Kim, Andrew Tae-Hyun, William and Mary Law Review


B. Lack of Quality Representation for Noncitizens

In early 2011, Second Circuit Court of Appeals Judge Robert A. Katzmann organized about 200 leaders from government and private practice to discuss the barriers that deny many noncitizens proper legal counsel. (239) Judge Katzmann described the general lack of representation for noncitizens in removal proceedings as a "substantial threat to the fair and effective administration of justice." (240) Indeed, noncitizens' fate largely rests on whether they can afford or find access to a lawyer. (241) According to one study, noncitizens with legal representation were five times more likely to win their cases than those without. (242) In New York, which contains one of the busiest immigration dockets in the country, 60 percent of detained noncitizens proceed pro se. (243) According to the New York Immigrant Representation Study, a two-year joint project of the Vera Institute of Justice and the study group spearheaded by Judge Katzmann, (244) having legal representation was one of the two most important variables in obtaining a successful outcome in a case, with detention status being the other variable. (245) Represented noncitizens who are not detained have a 74 percent rate of success. (246) But unrepresented noncitizens who are also not detained had a low success rate of only 13 percent. (247) According to Judge Katzmann, "[o]ften times, the reviewing appellate judge, who is constrained at the time the case comes before her, is left with the feeling that if only the immigrant had secured adequate representation at the outset, the outcome might have been different." (248)

One barrier to securing representation is that nearly two-thirds of noncitizens taken into custody in a city like New York are sent to distant detention centers in places like Texas, Louisiana, or Pennsylvania, where representation is even more difficult to secure. (249) These detention centers are located far away from metropolitan cities and are physically difficult to reach. (250) Kenneth Mayeaux, director of the LSU Immigration Law Clinic, states that it takes half a day just to drive to a detention center in Louisiana from a metropolitan city like Baton Rouge. (251) This fact alone would deter many attorneys from taking on an immigration client. (252) In such distant locations, nearly 80 percent of noncitizens go unrepresented. (253)
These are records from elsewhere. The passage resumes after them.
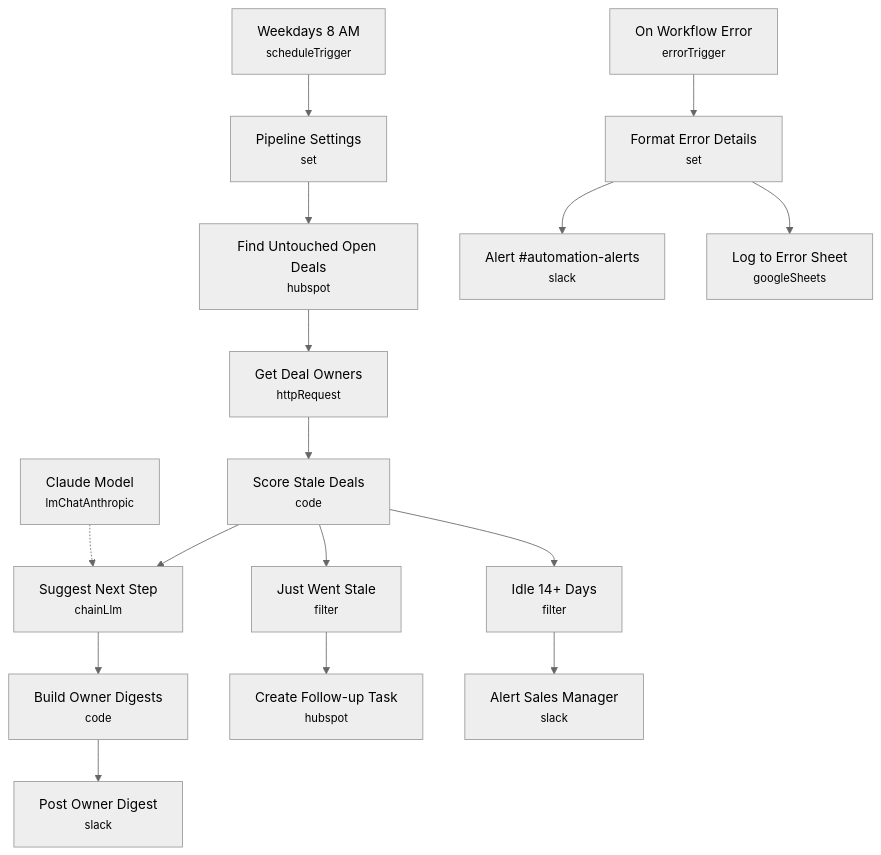
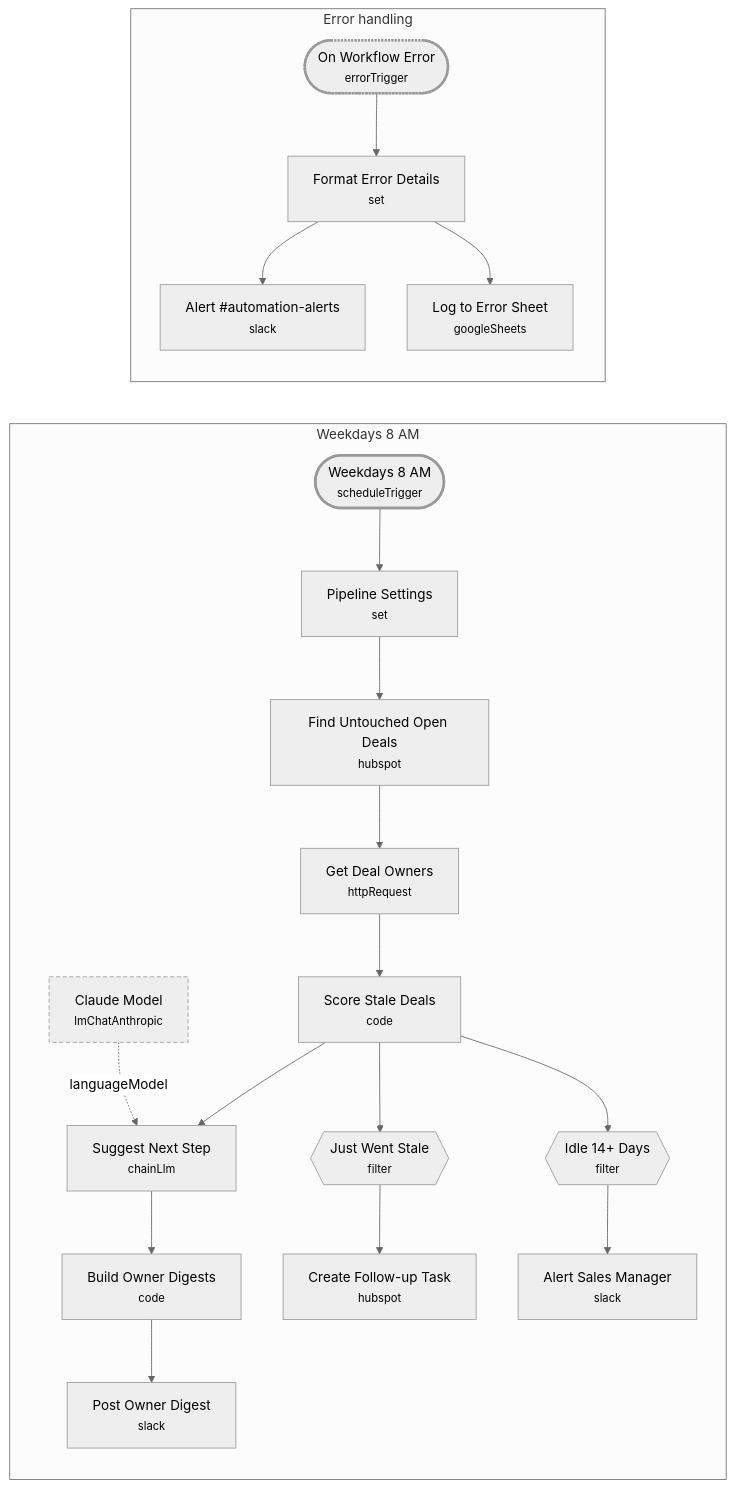
One commit to Redsf/n8n-workflows changed the diagram in stale_deal_reminder/README.md. Above: the diagram before and after it, drawn with Mermaid (neutral theme). The commit also changed other lines of this file and 6 other files, not shown here.

Commit message:
docs: regenerate architecture diagrams with repo generator

````diff
--- a/stale_deal_reminder/README.md
+++ b/stale_deal_reminder/README.md
@@ -38,35 +38,47 @@
 ```mermaid
-flowchart TD
-    N0["Weekdays 8 AM<br/><small>scheduleTrigger</small>"]
-    N1["Pipeline Settings<br/><small>set</small>"]
-    N2["Find Untouched Open Deals<br/><small>hubspot</small>"]
-    N3["Get Deal Owners<br/><small>httpRequest</small>"]
-    N4["Score Stale Deals<br/><small>code</small>"]
-    N5["Suggest Next Step<br/><small>chainLlm</small>"]
-    N6["Claude Model<br/><small>lmChatAnthropic</small>"]
-    N7["Build Owner Digests<br/><small>code</small>"]
-    N8["Post Owner Digest<br/><small>slack</small>"]
-    N9["Just Went Stale<br/><small>filter</small>"]
-    N10["Create Follow-up Task<br/><small>hubspot</small>"]
-    N11["Idle 14+ Days<br/><small>filter</small>"]
-    N12["Alert Sales Manager<br/><small>slack</small>"]
-    N13["On Workflow Error<br/><small>errorTrigger</small>"]
-    N14["Format Error Details<br/><small>set</small>"]
-    N15["Alert #automation-alerts<br/><small>slack</small>"]
-    N16["Log to Error Sheet<br/><small>googleSheets</small>"]
+flowchart LR
+    subgraph G0 ["Weekdays 8 AM"]
+        N0(["Weekdays 8 AM<br/><small>scheduleTrigger</small>"])
+        N1["Pipeline Settings<br/><small>set</small>"]
+        N2["Find Untouched Open Deals<br/><small>hubspot</small>"]
+        N3["Get Deal Owners<br/><small>httpRequest</small>"]
+        N4["Score Stale Deals<br/><small>code</small>"]
+        N5["Suggest Next Step<br/><small>chainLlm</small>"]
+        N6["Claude Model<br/><small>lmChatAnthropic</small>"]
+        N7["Build Owner Digests<br/><small>code</small>"]
+        N8["Post Owner Digest<br/><small>slack</small>"]
+        N9{{"Just Went Stale<br/><small>filter</small>"}}
+        N10["Create Follow-up Task<br/><small>hubspot</small>"]
+        N11{{"Idle 14+ Days<br/><small>filter</small>"}}
+        N12["Alert Sales Manager<br/><small>slack</small>"]
+    end
+    subgraph G1 ["Error handling"]
+        N13(["On Workflow Error<br/><small>errorTrigger</small>"])
+        N14["Format Error Details<br/><small>set</small>"]
+        N15["Alert #automation-alerts<br/><small>slack</small>"]
+        N16["Log to Error Sheet<br/><small>googleSheets</small>"]
+    end
     N0 --> N1
     N1 --> N2
     N2 --> N3
     N3 --> N4
     N4 --> N5
     N4 --> N9
     N4 --> N11
     N5 --> N7
-    N6 -.-> N5
     N7 --> N8
     N9 --> N10
     N11 --> N12
     N13 --> N14
     N14 --> N15
     N14 --> N16
+    N6 -.languageModel.-> N5
+
+    class N0 trigger
+    class N13 errorPath
+    class N6 aiSubnode
+    classDef trigger stroke-width:3px
+    classDef aiSubnode stroke-dasharray:5 3
+    classDef errorPath stroke-width:3px,stroke-dasharray:2 2
+    classDef disabled stroke-dasharray:1 4,opacity:0.45
 ```
````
The lack of representation is just one problem; the quality of representation is another. According to one study, federal judges "agreed that immigration was the area in which the quality of representation was lowest." (254) One immigration judge stated, "I've grown concerned that many [immigration] attorneys are just not very interested in their work and therefore bring little professional vigor or focus to it." (255) According to the New York Immigration Representation Study, about fifty-two New York immigration attorneys have been expelled or suspended by the EOIR from the practice of law. (256) According to an official in the state attorney general's office, "Across New York, fraudulent legal service providers are making huge profits by defrauding immigrant communities." (257) Such issues have prompted immigrant groups to lobby for more funding for programs to train lawyers and advise noncitizens of their rights. For example, within the past year, a U.S. Department of Justice-sponsored project called the Legal Orientation Program opened a New York City branch to educate noncitizens of their rights, and Justice Department authorities have stepped up efforts to prosecute fraudulent lawyers. (258) According to Fatima A. Shama, the city's immigrant affairs commissioner, advocates are urging Mayor Bloomberg "to fulfill his 2009 campaign promise to spend $2 million to train lawyers." (259) But such measures appear to have stalled due to the budgetary cuts happening at both federal and state governments nationwide. (260)
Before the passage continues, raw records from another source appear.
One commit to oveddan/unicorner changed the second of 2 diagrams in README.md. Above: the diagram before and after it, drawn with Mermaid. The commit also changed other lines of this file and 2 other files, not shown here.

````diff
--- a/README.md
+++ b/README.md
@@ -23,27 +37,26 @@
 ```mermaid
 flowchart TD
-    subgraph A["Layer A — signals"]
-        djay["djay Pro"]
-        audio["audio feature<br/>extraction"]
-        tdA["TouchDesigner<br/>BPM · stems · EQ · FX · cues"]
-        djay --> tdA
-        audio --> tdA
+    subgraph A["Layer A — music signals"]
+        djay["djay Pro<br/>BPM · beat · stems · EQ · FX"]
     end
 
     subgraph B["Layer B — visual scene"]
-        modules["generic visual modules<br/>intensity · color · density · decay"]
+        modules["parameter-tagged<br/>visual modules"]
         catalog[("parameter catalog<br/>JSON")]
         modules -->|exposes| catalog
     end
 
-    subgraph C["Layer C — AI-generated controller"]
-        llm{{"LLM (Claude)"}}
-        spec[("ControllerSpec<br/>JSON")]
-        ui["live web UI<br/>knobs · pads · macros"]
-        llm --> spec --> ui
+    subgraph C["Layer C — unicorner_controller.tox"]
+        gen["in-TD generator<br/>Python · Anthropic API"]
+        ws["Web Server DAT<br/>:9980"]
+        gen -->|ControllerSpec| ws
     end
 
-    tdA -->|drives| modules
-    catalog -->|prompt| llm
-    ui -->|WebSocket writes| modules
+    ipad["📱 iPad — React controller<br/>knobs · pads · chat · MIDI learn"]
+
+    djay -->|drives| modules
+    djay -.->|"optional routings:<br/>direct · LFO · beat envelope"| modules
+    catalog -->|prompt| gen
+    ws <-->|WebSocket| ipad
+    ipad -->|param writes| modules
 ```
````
An asylum applicant's chances of a favorable outcome increase with the presence and quality of representation because an attorney is better able to elicit, develop, and frame the relevant facts to support the petitioner's claim for asylum. …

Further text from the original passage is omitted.